is an autoimmune condition which causes patchy hair loss in around 1.7% of the population. For those whose hair loss is at a mild-to-moderate level, treatment for alopecia areata is often possible, however, once the condition progresses to a more advanced stage, this becomes less likely to produce results.
However, the latest hair loss study should provide promising news for people with chronic Alopecia Areata as researchers in Turkey may have found a way to improve the efficacy of existing topical immunotherapy for severe alopecia.
Currently topical immunotherapy is the most common treatment for advanced alopecia areata, even though it has a low success rate. It involves having swabs doused in diphenylcyclopropenone applied to the bald areas of the scalp on a weekly basis and is known to cause a number of side effects.
The research team behind this latest Turkish study published a report concluding that, by combining diphenylcyclopropenone and anthralin (also known as Dithranol) into a 'combination therapy', they achieved results superior to diphenylcyclopropenone monotherapy (regular topical immunotherapy) when treating chronic alopecia areata. For the purposes of this study, 'chronic' was considered to be where more than half the hair on a patient's scalp had been lost to alopecia areata. Patients whose alopecia areata treatment had previously failed ('treatment resistant alopecia areata') were also included in the study group.
The retrospective analysis examined the efficacy, side effects and relapse rates of diphenylcyclopropenone (DPCP), as monotherapy or with anthralin, in the treatment of 47 patients with severe and/or treatment-resistant alopecia areata who had been followed-up for the prior 4 years. The research studied 22 patients, who were treated with DPCP monotherapy and 25 patients who underwent combination therapy with DPCP and anthralin, for at least 30 weeks.
Of the 22 patients involved in this small scale study, 8 (36.4%) who were treated with DPCP monotherapy saw complete regrowth of hair on their scalp, compared to 18 patients (72%) who were treated with combination therapy. The researchers concluded that combination therapy did not appear to have an effect on the relapse rates of chronic extensive and/or treatment-resistant Alopecia Areata.
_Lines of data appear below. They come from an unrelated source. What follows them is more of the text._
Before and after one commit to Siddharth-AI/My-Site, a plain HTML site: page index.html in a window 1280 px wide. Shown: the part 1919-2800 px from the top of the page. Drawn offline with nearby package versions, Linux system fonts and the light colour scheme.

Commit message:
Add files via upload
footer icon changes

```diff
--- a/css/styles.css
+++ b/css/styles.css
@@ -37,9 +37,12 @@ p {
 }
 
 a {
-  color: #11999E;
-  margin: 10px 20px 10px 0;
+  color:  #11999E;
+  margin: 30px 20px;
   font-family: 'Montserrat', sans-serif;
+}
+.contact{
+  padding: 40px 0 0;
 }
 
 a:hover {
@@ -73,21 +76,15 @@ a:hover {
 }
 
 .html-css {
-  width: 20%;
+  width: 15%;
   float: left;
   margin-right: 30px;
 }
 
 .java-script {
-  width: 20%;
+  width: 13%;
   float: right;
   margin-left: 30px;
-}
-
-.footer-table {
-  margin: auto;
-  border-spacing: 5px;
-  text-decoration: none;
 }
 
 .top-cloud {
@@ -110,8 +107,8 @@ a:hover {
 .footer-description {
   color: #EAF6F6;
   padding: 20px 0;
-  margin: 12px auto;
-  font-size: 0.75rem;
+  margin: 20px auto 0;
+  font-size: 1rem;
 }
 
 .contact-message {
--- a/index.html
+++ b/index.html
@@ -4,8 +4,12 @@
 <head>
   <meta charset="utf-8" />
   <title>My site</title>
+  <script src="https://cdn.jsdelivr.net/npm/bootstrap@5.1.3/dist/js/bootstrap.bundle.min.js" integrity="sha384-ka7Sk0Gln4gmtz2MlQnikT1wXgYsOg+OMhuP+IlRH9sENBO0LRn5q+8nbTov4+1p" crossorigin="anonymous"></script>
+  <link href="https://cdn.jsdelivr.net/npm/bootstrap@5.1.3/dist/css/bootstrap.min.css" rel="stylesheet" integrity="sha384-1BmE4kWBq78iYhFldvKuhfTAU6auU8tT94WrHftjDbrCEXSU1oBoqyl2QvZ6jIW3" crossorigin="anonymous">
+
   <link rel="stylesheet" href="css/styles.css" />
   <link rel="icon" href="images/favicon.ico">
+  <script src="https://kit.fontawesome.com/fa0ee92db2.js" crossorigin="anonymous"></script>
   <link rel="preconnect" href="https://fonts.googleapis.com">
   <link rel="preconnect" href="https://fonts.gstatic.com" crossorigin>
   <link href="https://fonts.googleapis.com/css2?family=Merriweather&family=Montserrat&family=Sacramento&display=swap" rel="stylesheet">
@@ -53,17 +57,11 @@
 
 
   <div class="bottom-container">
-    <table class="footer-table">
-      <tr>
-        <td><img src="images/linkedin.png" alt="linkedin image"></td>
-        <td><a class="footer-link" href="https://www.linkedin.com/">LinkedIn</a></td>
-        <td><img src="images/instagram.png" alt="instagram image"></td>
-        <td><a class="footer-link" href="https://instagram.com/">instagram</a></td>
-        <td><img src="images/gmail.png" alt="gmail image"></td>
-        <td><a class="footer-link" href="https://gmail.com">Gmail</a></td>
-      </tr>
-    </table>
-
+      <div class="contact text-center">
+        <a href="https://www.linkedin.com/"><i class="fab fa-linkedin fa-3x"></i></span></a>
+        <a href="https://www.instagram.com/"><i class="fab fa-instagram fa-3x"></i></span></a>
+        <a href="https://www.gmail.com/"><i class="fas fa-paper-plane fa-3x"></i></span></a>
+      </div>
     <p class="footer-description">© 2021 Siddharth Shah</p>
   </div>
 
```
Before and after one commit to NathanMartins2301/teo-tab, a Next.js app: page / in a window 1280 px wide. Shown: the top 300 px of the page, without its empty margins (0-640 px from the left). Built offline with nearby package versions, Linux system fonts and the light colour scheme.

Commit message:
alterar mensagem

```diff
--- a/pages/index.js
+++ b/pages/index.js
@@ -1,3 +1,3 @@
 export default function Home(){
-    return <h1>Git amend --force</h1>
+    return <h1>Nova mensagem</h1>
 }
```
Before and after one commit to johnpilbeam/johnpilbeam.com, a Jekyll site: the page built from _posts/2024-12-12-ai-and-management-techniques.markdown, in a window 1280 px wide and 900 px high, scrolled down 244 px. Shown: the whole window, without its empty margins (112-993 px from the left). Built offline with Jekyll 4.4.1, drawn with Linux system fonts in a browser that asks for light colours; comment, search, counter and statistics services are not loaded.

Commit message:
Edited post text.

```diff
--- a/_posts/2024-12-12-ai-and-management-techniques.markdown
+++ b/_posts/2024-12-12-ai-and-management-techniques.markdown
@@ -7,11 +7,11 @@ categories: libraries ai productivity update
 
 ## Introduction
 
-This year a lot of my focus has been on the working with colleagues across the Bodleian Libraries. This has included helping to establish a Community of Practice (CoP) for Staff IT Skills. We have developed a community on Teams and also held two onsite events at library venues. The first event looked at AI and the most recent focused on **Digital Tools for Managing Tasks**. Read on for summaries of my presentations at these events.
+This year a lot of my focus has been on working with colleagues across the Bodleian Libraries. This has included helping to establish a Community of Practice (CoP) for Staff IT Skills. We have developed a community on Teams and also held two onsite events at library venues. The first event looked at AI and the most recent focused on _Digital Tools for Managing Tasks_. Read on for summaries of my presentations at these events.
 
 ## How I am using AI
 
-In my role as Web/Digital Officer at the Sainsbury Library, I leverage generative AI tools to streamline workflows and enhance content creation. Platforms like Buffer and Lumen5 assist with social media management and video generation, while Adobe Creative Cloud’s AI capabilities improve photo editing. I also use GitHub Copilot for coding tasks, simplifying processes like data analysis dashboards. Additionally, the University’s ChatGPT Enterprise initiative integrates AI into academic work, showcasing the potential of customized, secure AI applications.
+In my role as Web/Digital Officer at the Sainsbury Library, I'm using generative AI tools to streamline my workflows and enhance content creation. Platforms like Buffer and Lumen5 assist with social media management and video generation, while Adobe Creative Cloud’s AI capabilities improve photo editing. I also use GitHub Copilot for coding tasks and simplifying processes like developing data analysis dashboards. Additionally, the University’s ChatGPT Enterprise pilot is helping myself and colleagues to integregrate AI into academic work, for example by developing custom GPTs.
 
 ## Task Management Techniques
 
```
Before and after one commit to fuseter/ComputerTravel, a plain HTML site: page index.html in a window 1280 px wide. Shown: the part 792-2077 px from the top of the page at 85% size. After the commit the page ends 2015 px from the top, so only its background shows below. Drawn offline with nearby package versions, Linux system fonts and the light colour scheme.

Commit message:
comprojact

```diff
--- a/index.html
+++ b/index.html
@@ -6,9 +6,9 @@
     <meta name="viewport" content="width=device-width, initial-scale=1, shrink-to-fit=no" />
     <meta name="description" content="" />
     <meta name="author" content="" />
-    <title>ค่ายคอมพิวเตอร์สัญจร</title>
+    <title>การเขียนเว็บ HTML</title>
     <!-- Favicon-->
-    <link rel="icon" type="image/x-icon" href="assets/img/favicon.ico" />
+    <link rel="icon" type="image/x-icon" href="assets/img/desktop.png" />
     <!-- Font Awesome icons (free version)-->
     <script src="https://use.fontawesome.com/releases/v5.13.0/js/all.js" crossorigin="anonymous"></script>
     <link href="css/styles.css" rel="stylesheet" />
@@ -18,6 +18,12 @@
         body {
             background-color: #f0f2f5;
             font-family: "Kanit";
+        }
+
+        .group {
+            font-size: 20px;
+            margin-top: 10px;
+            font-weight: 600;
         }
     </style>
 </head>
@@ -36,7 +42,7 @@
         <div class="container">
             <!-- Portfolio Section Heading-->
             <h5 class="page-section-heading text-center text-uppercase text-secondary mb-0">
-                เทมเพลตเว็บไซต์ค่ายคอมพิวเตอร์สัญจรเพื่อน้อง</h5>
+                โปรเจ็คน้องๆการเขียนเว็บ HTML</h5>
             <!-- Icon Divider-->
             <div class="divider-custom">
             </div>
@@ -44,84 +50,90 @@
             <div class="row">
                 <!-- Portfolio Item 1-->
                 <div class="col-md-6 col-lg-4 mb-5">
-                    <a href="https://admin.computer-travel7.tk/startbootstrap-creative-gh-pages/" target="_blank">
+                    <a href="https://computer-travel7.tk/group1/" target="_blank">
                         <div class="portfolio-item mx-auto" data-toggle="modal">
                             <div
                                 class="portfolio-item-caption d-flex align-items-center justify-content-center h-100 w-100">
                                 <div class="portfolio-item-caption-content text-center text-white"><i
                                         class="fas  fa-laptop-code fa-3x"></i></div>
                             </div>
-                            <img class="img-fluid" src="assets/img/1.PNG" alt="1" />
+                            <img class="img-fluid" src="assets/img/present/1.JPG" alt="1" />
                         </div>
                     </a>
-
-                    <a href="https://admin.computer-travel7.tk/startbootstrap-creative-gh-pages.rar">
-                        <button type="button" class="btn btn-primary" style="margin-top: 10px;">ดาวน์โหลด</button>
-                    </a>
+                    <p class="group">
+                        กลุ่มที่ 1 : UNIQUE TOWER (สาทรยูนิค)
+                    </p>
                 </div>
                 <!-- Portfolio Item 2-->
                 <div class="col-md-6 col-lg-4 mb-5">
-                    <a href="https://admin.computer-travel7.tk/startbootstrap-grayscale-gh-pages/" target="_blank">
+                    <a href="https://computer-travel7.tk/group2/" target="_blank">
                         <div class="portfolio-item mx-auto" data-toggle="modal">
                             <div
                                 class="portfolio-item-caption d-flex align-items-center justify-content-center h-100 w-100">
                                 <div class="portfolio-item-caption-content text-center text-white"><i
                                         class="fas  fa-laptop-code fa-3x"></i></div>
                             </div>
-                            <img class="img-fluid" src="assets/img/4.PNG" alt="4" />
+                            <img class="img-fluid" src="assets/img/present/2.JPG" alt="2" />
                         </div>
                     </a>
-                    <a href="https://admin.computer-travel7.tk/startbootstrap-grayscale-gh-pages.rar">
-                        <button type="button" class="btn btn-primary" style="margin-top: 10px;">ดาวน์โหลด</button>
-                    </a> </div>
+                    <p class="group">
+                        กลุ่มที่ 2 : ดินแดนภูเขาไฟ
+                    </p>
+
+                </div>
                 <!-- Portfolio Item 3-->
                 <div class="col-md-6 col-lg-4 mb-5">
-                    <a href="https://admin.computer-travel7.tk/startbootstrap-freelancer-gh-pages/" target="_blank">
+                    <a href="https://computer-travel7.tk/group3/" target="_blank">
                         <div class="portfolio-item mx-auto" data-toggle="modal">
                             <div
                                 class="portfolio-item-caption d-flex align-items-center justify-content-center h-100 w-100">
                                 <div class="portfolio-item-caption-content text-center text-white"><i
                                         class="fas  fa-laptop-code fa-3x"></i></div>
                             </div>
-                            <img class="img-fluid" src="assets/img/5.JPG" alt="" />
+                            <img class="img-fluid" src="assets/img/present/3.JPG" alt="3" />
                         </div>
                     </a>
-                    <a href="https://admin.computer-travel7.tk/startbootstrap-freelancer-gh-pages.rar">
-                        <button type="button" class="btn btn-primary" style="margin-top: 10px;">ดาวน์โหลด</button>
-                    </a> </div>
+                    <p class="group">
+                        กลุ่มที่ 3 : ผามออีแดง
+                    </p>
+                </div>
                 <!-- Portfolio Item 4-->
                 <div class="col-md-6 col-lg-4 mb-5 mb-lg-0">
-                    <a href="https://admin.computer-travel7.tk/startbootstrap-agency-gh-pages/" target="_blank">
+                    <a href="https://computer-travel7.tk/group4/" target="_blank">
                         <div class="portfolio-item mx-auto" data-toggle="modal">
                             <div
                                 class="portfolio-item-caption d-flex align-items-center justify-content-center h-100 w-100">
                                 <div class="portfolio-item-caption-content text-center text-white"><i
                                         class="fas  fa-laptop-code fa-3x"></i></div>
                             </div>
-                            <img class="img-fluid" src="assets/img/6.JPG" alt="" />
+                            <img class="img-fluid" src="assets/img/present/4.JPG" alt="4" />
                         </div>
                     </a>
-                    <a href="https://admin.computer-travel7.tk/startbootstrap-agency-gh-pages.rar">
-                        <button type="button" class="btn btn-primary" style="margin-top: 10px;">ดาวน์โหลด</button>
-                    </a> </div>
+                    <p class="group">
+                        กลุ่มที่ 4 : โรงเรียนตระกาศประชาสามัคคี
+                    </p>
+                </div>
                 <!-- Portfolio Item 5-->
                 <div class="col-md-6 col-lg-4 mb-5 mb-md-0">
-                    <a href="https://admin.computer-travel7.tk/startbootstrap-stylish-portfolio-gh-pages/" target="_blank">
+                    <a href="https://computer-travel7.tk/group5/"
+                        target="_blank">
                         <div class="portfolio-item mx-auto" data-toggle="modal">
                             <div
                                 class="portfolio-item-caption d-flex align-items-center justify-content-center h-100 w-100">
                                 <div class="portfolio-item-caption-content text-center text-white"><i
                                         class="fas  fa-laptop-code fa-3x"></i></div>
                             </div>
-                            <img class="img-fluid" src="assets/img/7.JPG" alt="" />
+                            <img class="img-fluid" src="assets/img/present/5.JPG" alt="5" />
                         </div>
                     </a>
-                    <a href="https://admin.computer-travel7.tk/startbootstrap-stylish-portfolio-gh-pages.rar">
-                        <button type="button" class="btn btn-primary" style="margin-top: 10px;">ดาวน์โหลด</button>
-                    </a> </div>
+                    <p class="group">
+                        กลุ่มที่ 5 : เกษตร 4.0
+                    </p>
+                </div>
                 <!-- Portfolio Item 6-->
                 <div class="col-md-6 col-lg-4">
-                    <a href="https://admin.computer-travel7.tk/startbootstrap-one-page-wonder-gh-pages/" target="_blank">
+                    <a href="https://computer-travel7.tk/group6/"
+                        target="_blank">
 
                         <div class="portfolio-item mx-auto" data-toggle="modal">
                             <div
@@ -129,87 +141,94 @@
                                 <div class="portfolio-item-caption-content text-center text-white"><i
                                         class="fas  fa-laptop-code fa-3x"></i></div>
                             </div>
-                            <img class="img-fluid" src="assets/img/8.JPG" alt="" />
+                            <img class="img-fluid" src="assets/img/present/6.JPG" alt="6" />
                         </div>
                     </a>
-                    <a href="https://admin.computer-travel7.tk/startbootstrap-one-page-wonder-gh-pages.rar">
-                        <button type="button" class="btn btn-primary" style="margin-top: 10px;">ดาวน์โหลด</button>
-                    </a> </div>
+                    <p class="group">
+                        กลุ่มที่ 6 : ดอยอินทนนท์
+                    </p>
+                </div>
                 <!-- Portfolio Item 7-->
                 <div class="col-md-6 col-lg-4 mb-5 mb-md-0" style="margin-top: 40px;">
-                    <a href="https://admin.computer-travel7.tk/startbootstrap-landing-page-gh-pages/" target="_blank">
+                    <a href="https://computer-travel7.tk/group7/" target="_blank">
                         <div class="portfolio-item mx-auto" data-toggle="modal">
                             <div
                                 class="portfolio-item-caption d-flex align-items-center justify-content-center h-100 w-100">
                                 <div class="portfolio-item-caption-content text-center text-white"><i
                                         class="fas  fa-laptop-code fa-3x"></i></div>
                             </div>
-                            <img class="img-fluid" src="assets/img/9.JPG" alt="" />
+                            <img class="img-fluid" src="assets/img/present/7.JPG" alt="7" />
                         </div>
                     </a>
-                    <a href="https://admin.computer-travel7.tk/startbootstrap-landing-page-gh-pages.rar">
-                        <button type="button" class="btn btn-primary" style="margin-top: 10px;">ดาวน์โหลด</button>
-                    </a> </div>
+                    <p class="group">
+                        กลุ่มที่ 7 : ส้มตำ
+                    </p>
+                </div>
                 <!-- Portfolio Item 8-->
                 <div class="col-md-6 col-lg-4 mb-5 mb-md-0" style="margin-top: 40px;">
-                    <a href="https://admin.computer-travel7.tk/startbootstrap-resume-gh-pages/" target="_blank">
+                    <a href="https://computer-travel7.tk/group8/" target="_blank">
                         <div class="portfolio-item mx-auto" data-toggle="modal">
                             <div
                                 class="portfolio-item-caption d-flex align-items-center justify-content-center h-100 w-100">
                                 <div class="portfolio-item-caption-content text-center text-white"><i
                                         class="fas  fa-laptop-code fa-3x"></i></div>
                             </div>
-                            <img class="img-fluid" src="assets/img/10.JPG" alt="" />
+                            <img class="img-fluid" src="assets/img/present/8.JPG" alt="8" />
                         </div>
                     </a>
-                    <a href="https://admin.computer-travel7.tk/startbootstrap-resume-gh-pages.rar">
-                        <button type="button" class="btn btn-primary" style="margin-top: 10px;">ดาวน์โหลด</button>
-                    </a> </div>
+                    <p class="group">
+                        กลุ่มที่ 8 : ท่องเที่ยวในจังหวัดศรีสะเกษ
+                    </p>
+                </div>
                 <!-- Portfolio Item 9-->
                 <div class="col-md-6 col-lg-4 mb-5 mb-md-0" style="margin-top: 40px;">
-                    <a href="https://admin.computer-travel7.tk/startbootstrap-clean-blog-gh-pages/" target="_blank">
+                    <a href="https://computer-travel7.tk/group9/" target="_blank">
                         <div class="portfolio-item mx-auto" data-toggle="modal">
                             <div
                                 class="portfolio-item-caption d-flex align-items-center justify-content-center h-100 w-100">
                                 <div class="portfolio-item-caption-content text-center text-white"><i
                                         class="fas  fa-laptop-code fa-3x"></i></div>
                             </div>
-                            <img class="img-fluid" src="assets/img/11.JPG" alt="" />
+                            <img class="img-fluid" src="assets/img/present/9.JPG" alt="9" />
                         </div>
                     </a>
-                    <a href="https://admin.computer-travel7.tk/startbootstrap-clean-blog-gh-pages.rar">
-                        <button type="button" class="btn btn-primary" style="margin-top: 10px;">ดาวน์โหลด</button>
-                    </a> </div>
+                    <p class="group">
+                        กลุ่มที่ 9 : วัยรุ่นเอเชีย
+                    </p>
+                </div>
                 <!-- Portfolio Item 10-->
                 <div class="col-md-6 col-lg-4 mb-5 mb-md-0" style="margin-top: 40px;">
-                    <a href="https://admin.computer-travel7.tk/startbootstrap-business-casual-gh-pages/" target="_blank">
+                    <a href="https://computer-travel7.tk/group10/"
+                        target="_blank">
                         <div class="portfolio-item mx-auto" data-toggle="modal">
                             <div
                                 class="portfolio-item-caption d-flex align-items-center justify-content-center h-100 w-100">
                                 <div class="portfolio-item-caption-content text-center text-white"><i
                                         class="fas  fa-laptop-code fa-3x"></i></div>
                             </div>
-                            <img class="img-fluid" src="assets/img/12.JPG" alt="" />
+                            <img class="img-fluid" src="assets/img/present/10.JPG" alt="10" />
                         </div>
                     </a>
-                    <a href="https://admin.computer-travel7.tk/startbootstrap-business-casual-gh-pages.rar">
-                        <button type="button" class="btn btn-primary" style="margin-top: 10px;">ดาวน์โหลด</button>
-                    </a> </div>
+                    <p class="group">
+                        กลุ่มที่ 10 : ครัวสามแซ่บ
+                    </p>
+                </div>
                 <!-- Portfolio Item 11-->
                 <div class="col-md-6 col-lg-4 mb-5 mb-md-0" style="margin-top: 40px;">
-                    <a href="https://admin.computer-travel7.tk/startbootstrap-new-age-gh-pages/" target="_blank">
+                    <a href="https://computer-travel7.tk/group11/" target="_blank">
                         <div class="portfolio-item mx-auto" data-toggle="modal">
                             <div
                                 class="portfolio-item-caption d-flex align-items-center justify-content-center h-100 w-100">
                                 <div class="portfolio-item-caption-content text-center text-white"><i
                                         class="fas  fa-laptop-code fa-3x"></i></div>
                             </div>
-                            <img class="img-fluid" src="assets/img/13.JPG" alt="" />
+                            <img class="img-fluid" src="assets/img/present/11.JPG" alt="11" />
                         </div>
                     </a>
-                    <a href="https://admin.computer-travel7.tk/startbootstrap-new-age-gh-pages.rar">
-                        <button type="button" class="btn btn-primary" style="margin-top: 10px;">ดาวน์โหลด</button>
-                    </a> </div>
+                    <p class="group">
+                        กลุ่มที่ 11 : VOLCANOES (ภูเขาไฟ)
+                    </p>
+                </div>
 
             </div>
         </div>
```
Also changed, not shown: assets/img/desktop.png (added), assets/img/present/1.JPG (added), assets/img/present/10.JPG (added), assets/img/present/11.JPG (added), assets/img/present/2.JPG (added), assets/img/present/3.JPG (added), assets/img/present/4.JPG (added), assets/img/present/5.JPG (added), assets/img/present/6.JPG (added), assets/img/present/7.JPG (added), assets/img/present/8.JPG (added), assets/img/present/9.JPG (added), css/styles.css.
The report advises that combination therapy resulted in a shorter duration of hair growth and a higher regrowth rates of eyebrows, eyelashes and beard compared with patients treated with DPCP monotherapy; promising news for Alopecia Totalis sufferers who lose all hair from their head, not just their scalp.
Whilst a 72% success rate for regrowth in cases of severe alopecia is a vast improvement on the current topical immunotherapy success rate of around 40%, this is a very small study so larger scale research would need to be carried out before determining whether this is a suitable treatment. It does, however, present a promising treatment option for this chronic hair loss condition, and any advancement in this area is always welcome.
Another reason for further testing of this type of combination therapy is to ensure its safety. All 22 patients involved in the Turkish research reported side effects of localised pruritus (itching), vesicles (pin-head sized blisters), bullae (large skin blisters) or a combination of these.
The report states that patients treated with combination therapy during the trial experienced side effects more frequently than the DPCP monotherapy patients. These side effects included folliculitis (an infection of the hair follicles); hyperpigmentation, and staining of the skin, hair and clothes.
Pharmacy Manager at Belgravia's City of London hair loss clinic, Funmi Lampejo, explains, "DPCP and Dithranol both work as topical immunotherapy agents by sensitising the area of application. The sensitisation appears to shift the focus of the body's immune response away from the hair follicles, thereby allowing for hair regrowth. Unfortunately, the mode of action means that contact dermatitis and more severe allergic reactions are often seen as a side-effect of the treatment."
There are a number of treatments for alopecia currently undergoing clinical trials, including ruxolitinib and tofacitinib citrate. We await further details as to their findings and will keep you up-to-date with developments.
However, if you are currently experiencing patchy hair loss and would like advice and help with understanding the severity of your condition as well as the treatment options open to you, it is best to seek expert help at the earliest opportunity.
High strength minoxidil has been seen to produce significant regrowth in many of Belgravia's alopecia areata clients, and you can find a number of their images from before and after starting treatment in our Hair Loss Success Stories gallery. To find out more about our bespoke minoxidil preparations or to book your free hair loss consultation, please call the clinic on 020 7730 6666 or send us a message.
The Belgravia Centre is a world-renowned group of a hair loss clinic in Central London, UK. If you are worried about hair loss you can arrange a free consultation with a hair loss expert or complete our Online Consultation from anywhere in the world for home-use treatment.
View our Hair Loss Success Stories, which includes the world's largest gallery of hair growth photos and demonstrates the level of success that so many of Belgravia's patients achieve.